Activity =>
Each line below should be quoted exactly, please.

Stored data:
#####

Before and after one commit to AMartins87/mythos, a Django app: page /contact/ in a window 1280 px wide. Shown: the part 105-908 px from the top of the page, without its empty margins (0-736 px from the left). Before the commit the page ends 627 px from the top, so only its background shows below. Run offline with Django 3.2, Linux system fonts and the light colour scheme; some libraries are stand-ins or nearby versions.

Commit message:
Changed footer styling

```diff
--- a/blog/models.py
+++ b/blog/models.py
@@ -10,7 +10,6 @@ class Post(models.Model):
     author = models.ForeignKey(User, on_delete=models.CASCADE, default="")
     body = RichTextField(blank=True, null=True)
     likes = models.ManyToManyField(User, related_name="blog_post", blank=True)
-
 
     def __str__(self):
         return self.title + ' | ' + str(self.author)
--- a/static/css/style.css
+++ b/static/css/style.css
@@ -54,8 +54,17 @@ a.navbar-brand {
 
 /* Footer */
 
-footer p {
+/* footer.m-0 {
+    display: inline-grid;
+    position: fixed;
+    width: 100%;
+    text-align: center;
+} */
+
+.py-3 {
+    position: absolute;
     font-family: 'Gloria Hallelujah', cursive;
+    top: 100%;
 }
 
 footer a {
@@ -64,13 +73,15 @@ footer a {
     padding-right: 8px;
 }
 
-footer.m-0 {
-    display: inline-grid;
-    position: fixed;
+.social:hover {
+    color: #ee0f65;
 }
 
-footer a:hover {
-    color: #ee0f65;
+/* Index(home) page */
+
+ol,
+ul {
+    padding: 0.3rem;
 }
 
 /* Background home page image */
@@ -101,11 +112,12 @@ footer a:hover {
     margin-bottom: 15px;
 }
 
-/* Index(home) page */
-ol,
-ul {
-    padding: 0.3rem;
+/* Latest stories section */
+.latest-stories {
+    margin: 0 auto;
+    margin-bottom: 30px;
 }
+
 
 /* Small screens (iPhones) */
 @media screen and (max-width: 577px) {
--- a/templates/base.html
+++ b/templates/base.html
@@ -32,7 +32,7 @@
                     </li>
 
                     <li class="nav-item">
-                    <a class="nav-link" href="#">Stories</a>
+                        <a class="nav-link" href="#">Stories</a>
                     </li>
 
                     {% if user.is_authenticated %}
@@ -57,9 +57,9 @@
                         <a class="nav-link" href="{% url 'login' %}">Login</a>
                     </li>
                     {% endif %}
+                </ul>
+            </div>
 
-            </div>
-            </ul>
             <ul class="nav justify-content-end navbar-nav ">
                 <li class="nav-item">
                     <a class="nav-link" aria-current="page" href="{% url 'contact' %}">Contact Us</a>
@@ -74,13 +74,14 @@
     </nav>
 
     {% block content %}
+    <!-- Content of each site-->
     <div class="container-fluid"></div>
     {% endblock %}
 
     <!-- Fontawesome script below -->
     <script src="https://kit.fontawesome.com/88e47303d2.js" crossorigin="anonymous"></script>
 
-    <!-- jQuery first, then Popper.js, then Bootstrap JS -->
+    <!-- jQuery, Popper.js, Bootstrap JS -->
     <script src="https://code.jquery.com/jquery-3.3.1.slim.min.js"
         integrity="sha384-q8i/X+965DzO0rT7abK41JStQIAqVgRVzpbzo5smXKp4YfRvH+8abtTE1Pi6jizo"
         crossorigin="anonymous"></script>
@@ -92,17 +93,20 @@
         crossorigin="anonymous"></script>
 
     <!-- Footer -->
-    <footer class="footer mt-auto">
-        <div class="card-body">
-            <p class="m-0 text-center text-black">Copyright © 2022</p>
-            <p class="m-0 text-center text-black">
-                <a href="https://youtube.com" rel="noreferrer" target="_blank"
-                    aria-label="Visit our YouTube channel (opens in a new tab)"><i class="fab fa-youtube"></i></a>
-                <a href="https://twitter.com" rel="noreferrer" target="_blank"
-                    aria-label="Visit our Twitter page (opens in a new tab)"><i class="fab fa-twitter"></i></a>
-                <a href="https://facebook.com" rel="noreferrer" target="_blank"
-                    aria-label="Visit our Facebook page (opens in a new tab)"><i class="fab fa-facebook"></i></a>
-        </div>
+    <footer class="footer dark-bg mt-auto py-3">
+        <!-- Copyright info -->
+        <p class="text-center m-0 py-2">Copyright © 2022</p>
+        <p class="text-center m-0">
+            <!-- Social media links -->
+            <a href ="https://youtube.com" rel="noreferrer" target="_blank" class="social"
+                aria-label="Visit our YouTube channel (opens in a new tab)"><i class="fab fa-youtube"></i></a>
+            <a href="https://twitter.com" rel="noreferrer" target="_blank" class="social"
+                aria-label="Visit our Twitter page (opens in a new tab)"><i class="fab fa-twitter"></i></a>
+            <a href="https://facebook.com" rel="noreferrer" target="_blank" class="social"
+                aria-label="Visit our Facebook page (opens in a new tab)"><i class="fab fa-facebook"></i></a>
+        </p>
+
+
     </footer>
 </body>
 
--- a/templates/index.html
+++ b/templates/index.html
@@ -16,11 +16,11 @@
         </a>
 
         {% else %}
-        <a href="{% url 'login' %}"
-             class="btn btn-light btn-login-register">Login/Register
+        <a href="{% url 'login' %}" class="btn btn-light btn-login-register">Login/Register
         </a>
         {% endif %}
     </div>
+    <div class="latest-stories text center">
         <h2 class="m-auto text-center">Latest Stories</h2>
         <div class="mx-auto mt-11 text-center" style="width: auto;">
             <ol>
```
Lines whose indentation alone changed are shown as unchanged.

#####

Exercise result =>
Before and after one commit to AMartins87/mythos, a Django app: page /contact/ in a window 1280 px wide. Shown: the part 105-908 px from the top of the page, without its empty margins (0-736 px from the left). Before the commit the page ends 627 px from the top, so only its background shows below. Run offline with Django 3.2, Linux system fonts and the light colour scheme; some libraries are stand-ins or nearby versions.

Commit message:
Changed footer styling

```diff
--- a/blog/models.py
+++ b/blog/models.py
@@ -10,7 +10,6 @@ class Post(models.Model):
     author = models.ForeignKey(User, on_delete=models.CASCADE, default="")
     body = RichTextField(blank=True, null=True)
     likes = models.ManyToManyField(User, related_name="blog_post", blank=True)
-
 
     def __str__(self):
         return self.title + ' | ' + str(self.author)
--- a/static/css/style.css
+++ b/static/css/style.css
@@ -54,8 +54,17 @@ a.navbar-brand {
 
 /* Footer */
 
-footer p {
+/* footer.m-0 {
+    display: inline-grid;
+    position: fixed;
+    width: 100%;
+    text-align: center;
+} */
+
+.py-3 {
+    position: absolute;
     font-family: 'Gloria Hallelujah', cursive;
+    top: 100%;
 }
 
 footer a {
@@ -64,13 +73,15 @@ footer a {
     padding-right: 8px;
 }
 
-footer.m-0 {
-    display: inline-grid;
-    position: fixed;
+.social:hover {
+    color: #ee0f65;
 }
 
-footer a:hover {
-    color: #ee0f65;
+/* Index(home) page */
+
+ol,
+ul {
+    padding: 0.3rem;
 }
 
 /* Background home page image */
@@ -101,11 +112,12 @@ footer a:hover {
     margin-bottom: 15px;
 }
 
-/* Index(home) page */
-ol,
-ul {
-    padding: 0.3rem;
+/* Latest stories section */
+.latest-stories {
+    margin: 0 auto;
+    margin-bottom: 30px;
 }
+
 
 /* Small screens (iPhones) */
 @media screen and (max-width: 577px) {
--- a/templates/base.html
+++ b/templates/base.html
@@ -32,7 +32,7 @@
                     </li>
 
                     <li class="nav-item">
-                    <a class="nav-link" href="#">Stories</a>
+                        <a class="nav-link" href="#">Stories</a>
                     </li>
 
                     {% if user.is_authenticated %}
@@ -57,9 +57,9 @@
                         <a class="nav-link" href="{% url 'login' %}">Login</a>
                     </li>
                     {% endif %}
+                </ul>
+            </div>
 
-            </div>
-            </ul>
             <ul class="nav justify-content-end navbar-nav ">
                 <li class="nav-item">
                     <a class="nav-link" aria-current="page" href="{% url 'contact' %}">Contact Us</a>
@@ -74,13 +74,14 @@
     </nav>
 
     {% block content %}
+    <!-- Content of each site-->
     <div class="container-fluid"></div>
     {% endblock %}
 
     <!-- Fontawesome script below -->
     <script src="https://kit.fontawesome.com/88e47303d2.js" crossorigin="anonymous"></script>
 
-    <!-- jQuery first, then Popper.js, then Bootstrap JS -->
+    <!-- jQuery, Popper.js, Bootstrap JS -->
     <script src="https://code.jquery.com/jquery-3.3.1.slim.min.js"
         integrity="sha384-q8i/X+965DzO0rT7abK41JStQIAqVgRVzpbzo5smXKp4YfRvH+8abtTE1Pi6jizo"
         crossorigin="anonymous"></script>
@@ -92,17 +93,20 @@
         crossorigin="anonymous"></script>
 
     <!-- Footer -->
-    <footer class="footer mt-auto">
-        <div class="card-body">
-            <p class="m-0 text-center text-black">Copyright © 2022</p>
-            <p class="m-0 text-center text-black">
-                <a href="https://youtube.com" rel="noreferrer" target="_blank"
-                    aria-label="Visit our YouTube channel (opens in a new tab)"><i class="fab fa-youtube"></i></a>
-                <a href="https://twitter.com" rel="noreferrer" target="_blank"
-                    aria-label="Visit our Twitter page (opens in a new tab)"><i class="fab fa-twitter"></i></a>
-                <a href="https://facebook.com" rel="noreferrer" target="_blank"
-                    aria-label="Visit our Facebook page (opens in a new tab)"><i class="fab fa-facebook"></i></a>
-        </div>
+    <footer class="footer dark-bg mt-auto py-3">
+        <!-- Copyright info -->
+        <p class="text-center m-0 py-2">Copyright © 2022</p>
+        <p class="text-center m-0">
+            <!-- Social media links -->
+            <a href ="https://youtube.com" rel="noreferrer" target="_blank" class="social"
+                aria-label="Visit our YouTube channel (opens in a new tab)"><i class="fab fa-youtube"></i></a>
+            <a href="https://twitter.com" rel="noreferrer" target="_blank" class="social"
+                aria-label="Visit our Twitter page (opens in a new tab)"><i class="fab fa-twitter"></i></a>
+            <a href="https://facebook.com" rel="noreferrer" target="_blank" class="social"
+                aria-label="Visit our Facebook page (opens in a new tab)"><i class="fab fa-facebook"></i></a>
+        </p>
+
+
     </footer>
 </body>
 
--- a/templates/index.html
+++ b/templates/index.html
@@ -16,11 +16,11 @@
         </a>
 
         {% else %}
-        <a href="{% url 'login' %}"
-             class="btn btn-light btn-login-register">Login/Register
+        <a href="{% url 'login' %}" class="btn btn-light btn-login-register">Login/Register
         </a>
         {% endif %}
     </div>
+    <div class="latest-stories text center">
         <h2 class="m-auto text-center">Latest Stories</h2>
         <div class="mx-auto mt-11 text-center" style="width: auto;">
             <ol>
```
Lines whose indentation alone changed are shown as unchanged.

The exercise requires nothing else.